In an update to yesterday's article regarding the shock many received when it was leaked that Battlefield 2142 may incorporate spyware into the game, we now have an image of the disclaimer inside the box. With the release of the game today, it helps to actually be able to see and read it. While full of doublespeak, it helps a lot to understand what is exactly EA wants to do. It does look at lot less worse than it seemed yesterday. You can read the disclaimer for yourself in this image. The original image was found at this digg thread. It still doesn't sound pretty, however. Luckily, it seems like the mechanism is more or less IP based and used only when the game is running, to deliver in-game ads. However, there is a huge gaping hole that leaves it open to abuse:

"When you use the Software while connected to the Internet, the Advertising Technology may record your Internet Protocol address and other anonymous information ("Advertising Data")."
What exactly does "advertising data" entail, and where does it stop? Cookies? Web sites visited? Hours of the day spent online? Your age? They don't give you much choice at the bottom. It isn't opt-out, it's their way or the highway. Should you choose not to have this wonderful in-game advertising, you are choosing not to play. Does this still sound too invasive? Luckily, some answers were provided from an official source. Justin Townsend from IGA, the company behind the advertising tool has come out to say that really it is quite harmless, and not as bad as everyone puts it:
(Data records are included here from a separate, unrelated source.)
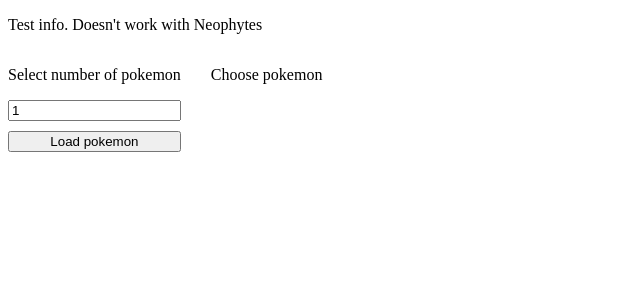
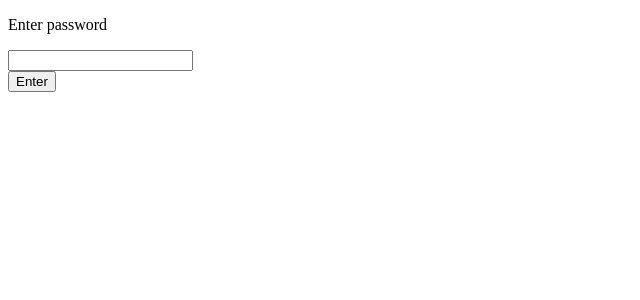
Before and after one commit to DarinaSavytska/pokeInfo, a React (Create React App) app: page / in a window 1280 px wide. Shown: the top 300 px of the page, without its empty margins (0-640 px from the left). Built offline with nearby package versions, Linux system fonts and the light colour scheme.

Commit message:
Add password

```diff
--- a/package.json
+++ b/package.json
@@ -1,6 +1,6 @@
 {
   "name": "leagueinfo",
-  "version": "0.2.2",
+  "version": "0.2.3",
   "private": true,
   "homepage": "https://DarinaSavytska.github.io/leagueInfo/",
   "dependencies": {
--- a/src/ContainerInfo.tsx
+++ b/src/ContainerInfo.tsx
@@ -11,6 +11,8 @@
   const [tempGenecodeOfPokemon, setTempGenecodeOfPokemon] = useState<string>();
   const [genecodeOfPokemon, setGenecodeOfPokemon] = useState<string>();
 
+  const [isGenCorrect, setIsGenCorrect] = useState<boolean>(true);
+
   const getPokemon = async (number: number) => {
     const pokemonFromAPI = await getPokemonByNumber(number);
 
@@ -20,8 +22,6 @@
 
     console.log(pokemonFromAPI);
   };
-
-  const [isGenCorrect, setIsGenCorrect] = useState<boolean>(true);
 
   const onCountGenecode = (e: any) => {
     if (
@@ -148,7 +148,16 @@
     seSdStatResult(Math.round(sdStat));
   };
 
-  return (
+  const [autarization, setAutarization] = useState(false);
+  const [password, setPassword] = useState('');
+
+  const onChangePassword = (e: any) => {
+    setPassword(e.target.value);
+  };
+
+  const [showError, setShowError] = useState(false);
+
+  return autarization ? (
     <div>
       <p>Test info. Doesn't work with Neophytes</p>
 
@@ -381,8 +390,8 @@
               step={1}
             />
 
-            <p style={{ margin: '0', color: 'red' }}>Training</p>
-            <input disabled />
+            {/* <p style={{ margin: '0', color: 'red' }}>Training</p>
+            <input disabled /> */}
           </div>
 
           <div
@@ -434,6 +443,28 @@
         </>
       )}
     </div>
+  ) : (
+    <div>
+      <p>Enter password</p>
+      <div>
+        {showError && <p style={{ color: 'red' }}>Not correct password</p>}
+        <input
+          name='password'
+          type='password'
+          value={password}
+          onChange={onChangePassword}
+        />
+      </div>
+      <button
+        onClick={() => {
+          setAutarization(password === 'smart');
+          setShowError(password !== 'smart');
+        }}
+        type='submit'
+      >
+        Enter
+      </button>
+    </div>
   );
 };
 
```
Also changed, not shown: 1 other file (tests, documents, lock files or other folders). Lines whose indentation alone changed are shown as unchanged.
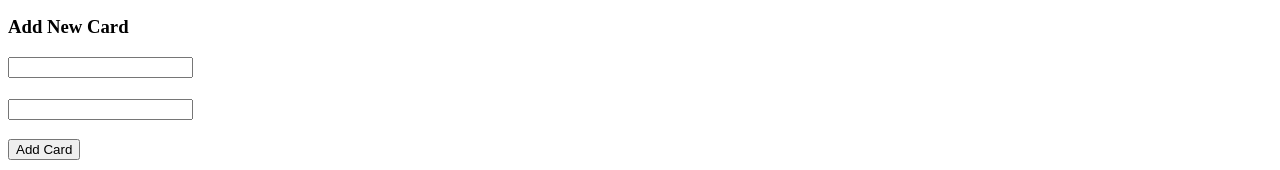
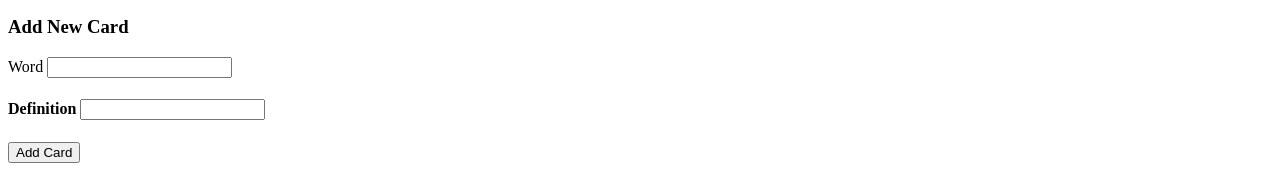
Before and after one commit to AubreyGuishard/FlashcardsFrontend, a React (Create React App) app: page / in a window 1280 px wide. Shown: the part 160-330 px from the top of the page. Built offline with nearby package versions, Linux system fonts and the light colour scheme; no server answers.

Commit message:
Added labels Word and Definition for the addNewCard Component

```diff
--- a/src/components/AddNewCard/AddNewCard.jsx
+++ b/src/components/AddNewCard/AddNewCard.jsx
@@ -27,6 +27,7 @@ const AddNewCard = ({ getFlashCards, cardId }) => {
     <form onSubmit={handleSubmit}>
       <h3>Add New Card</h3>
       <div>
+        <label>Word </label>
         <input
           type="text"
           onChange={(e) => setWord(e.target.value)}
@@ -34,11 +35,12 @@ const AddNewCard = ({ getFlashCards, cardId }) => {
         />
       </div>
       <div>
-      <h3>
+      <h4>
         <div>
+            <label>Definition </label>
             <input type="text" onChange={(e) => setDefinition(e.target.value)} value={definition}/>
         </div>
-      </h3>
+      </h4>
       </div>
       <button type="submit">Add Card</button>
     </form>
```
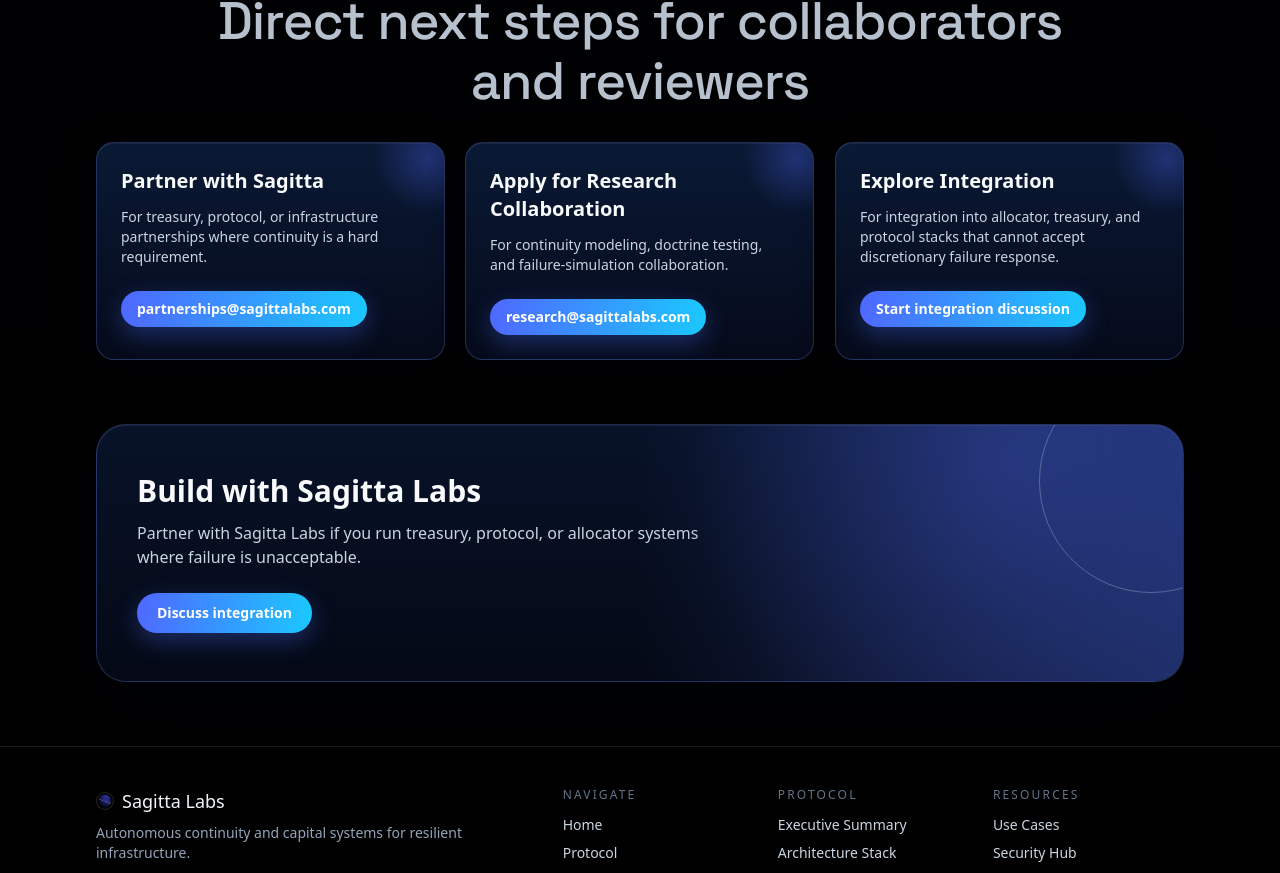
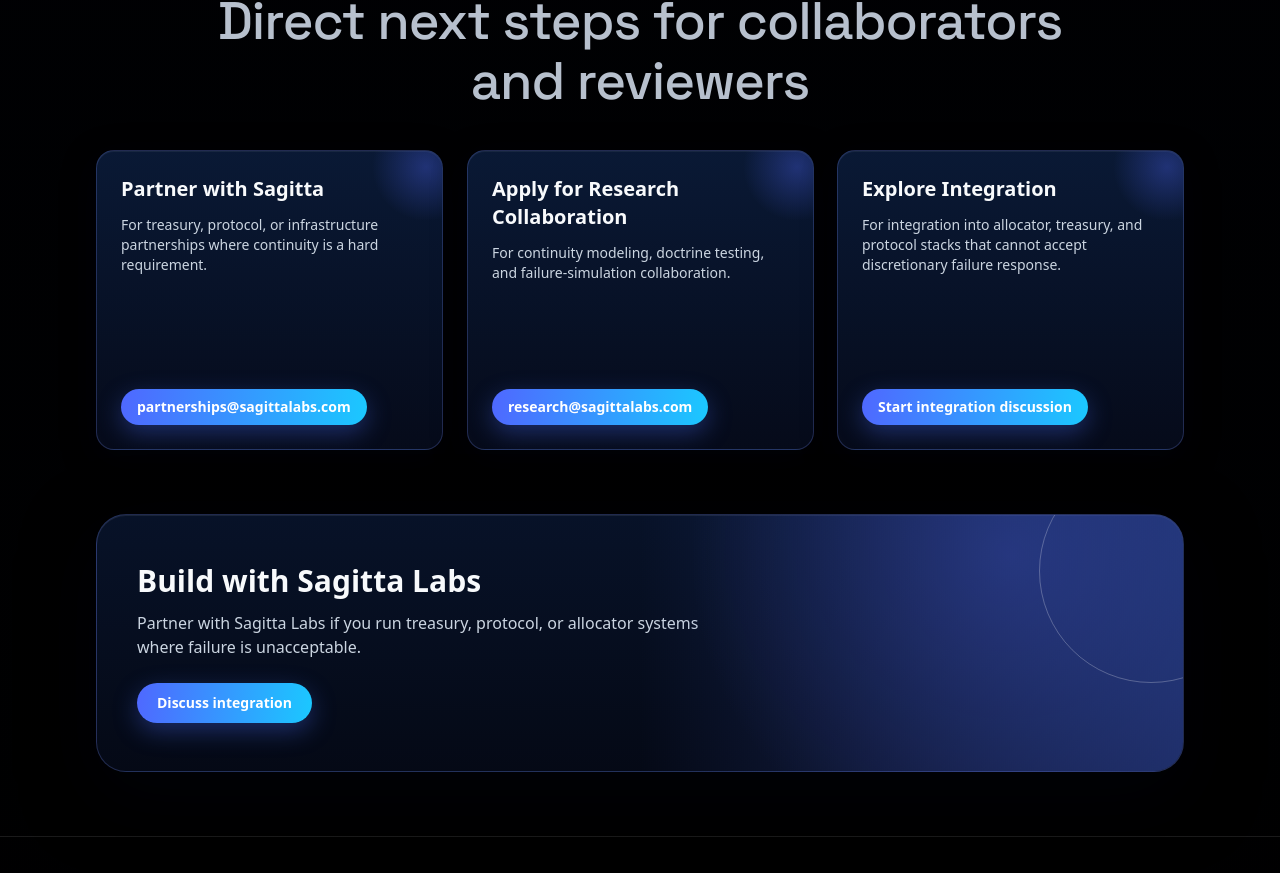
Before and after one commit to EnigmaCEO/SagittaLabs, a Next.js app: page / in a window 1280 px wide. Shown: the part 5566-6439 px from the top of the page. Built offline with nearby package versions, Linux system fonts and the light colour scheme.

Commit message:
Collaboration update

```diff
--- a/app/page.tsx
+++ b/app/page.tsx
@@ -348,42 +348,48 @@
           <p className="nexus-label nexus-label-center">Partnership Paths</p>
           <h2 className="nexus-section-title">Direct next steps for collaborators and reviewers</h2>
         </div>
-        <div className="mt-8 grid gap-5 md:grid-cols-3">
-          <GlowPanel className="h-full" interactive>
+        <div className="mt-10 grid gap-6 md:grid-cols-3">
+          <GlowPanel className="h-full min-h-[300px] flex flex-col" interactive>
             <h3 className="font-[var(--font-display)] text-xl font-semibold text-slate-50">Partner with Sagitta</h3>
             <p className="mt-3 text-sm text-slate-300">
               For treasury, protocol, or infrastructure partnerships where continuity is a hard requirement.
             </p>
+            <div className="mt-auto pt-6">
               <Link
                 href={`mailto:${siteConfig.contact.partnershipsEmail}?subject=Partnership%20Inquiry`}
-              className="nexus-button-primary mt-6 inline-flex px-4 py-2 text-sm"
+                className="nexus-button-primary inline-flex px-4 py-2 text-sm"
               >
                 {siteConfig.contact.partnershipsEmail}
               </Link>
+            </div>
           </GlowPanel>
-          <GlowPanel className="h-full" interactive>
+          <GlowPanel className="h-full min-h-[300px] flex flex-col" interactive>
             <h3 className="font-[var(--font-display)] text-xl font-semibold text-slate-50">Apply for Research Collaboration</h3>
             <p className="mt-3 text-sm text-slate-300">
               For continuity modeling, doctrine testing, and failure-simulation collaboration.
             </p>
+            <div className="mt-auto pt-6">
               <Link
                 href={`mailto:${siteConfig.contact.researchEmail}?subject=Research%20Collaboration`}
-              className="nexus-button-primary mt-6 inline-flex px-4 py-2 text-sm"
+                className="nexus-button-primary inline-flex px-4 py-2 text-sm"
               >
                 {siteConfig.contact.researchEmail}
               </Link>
+            </div>
           </GlowPanel>
-          <GlowPanel className="h-full" interactive>
+          <GlowPanel className="h-full min-h-[300px] flex flex-col" interactive>
             <h3 className="font-[var(--font-display)] text-xl font-semibold text-slate-50">Explore Integration</h3>
             <p className="mt-3 text-sm text-slate-300">
               For integration into allocator, treasury, and protocol stacks that cannot accept discretionary failure response.
             </p>
+            <div className="mt-auto pt-6">
               <Link
                 href={`mailto:${siteConfig.contact.partnershipsEmail}?subject=Integration%20Inquiry`}
-              className="nexus-button-primary mt-6 inline-flex px-4 py-2 text-sm"
+                className="nexus-button-primary inline-flex px-4 py-2 text-sm"
               >
                 Start integration discussion
               </Link>
+            </div>
           </GlowPanel>
         </div>
       </section>
```
Lines whose indentation alone changed are shown as unchanged.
Specifically, IGA's software uses the IP address for geotargeting of in-game ads (so that European ads are not shown to those in the U.S., for example). It also creates a unique user number that's generated locally, and is able to re-identify the gamer when he next appears online.
You can read the full article with Townsend here. However, there are still two things that don't sit quite right. One, why didn't EA, DICE or IGA make the incorporation of this technology clear months earlier during development, or even during beta? Second, are gamers still going to be OK with region-tailored advertising while in-game? For a free game I can imagine it being accepted. For a game with a substantial single-player and multi-player component, I can see it being accepted to pay for the cost of official online servers. The BF series, however, has no single player component worth mentioning, and the official servers are actually paid for by BF2 fans or non-EA companies, such as ATI and nVidia.

In the article with Townsend from IGA, he mentions that publishers will essentially "require" in-game ads to get funding for the games they are developing. To me, it sounds more like a fractured business model as opposed to a desperate need for funds. Will you be purchasing this game?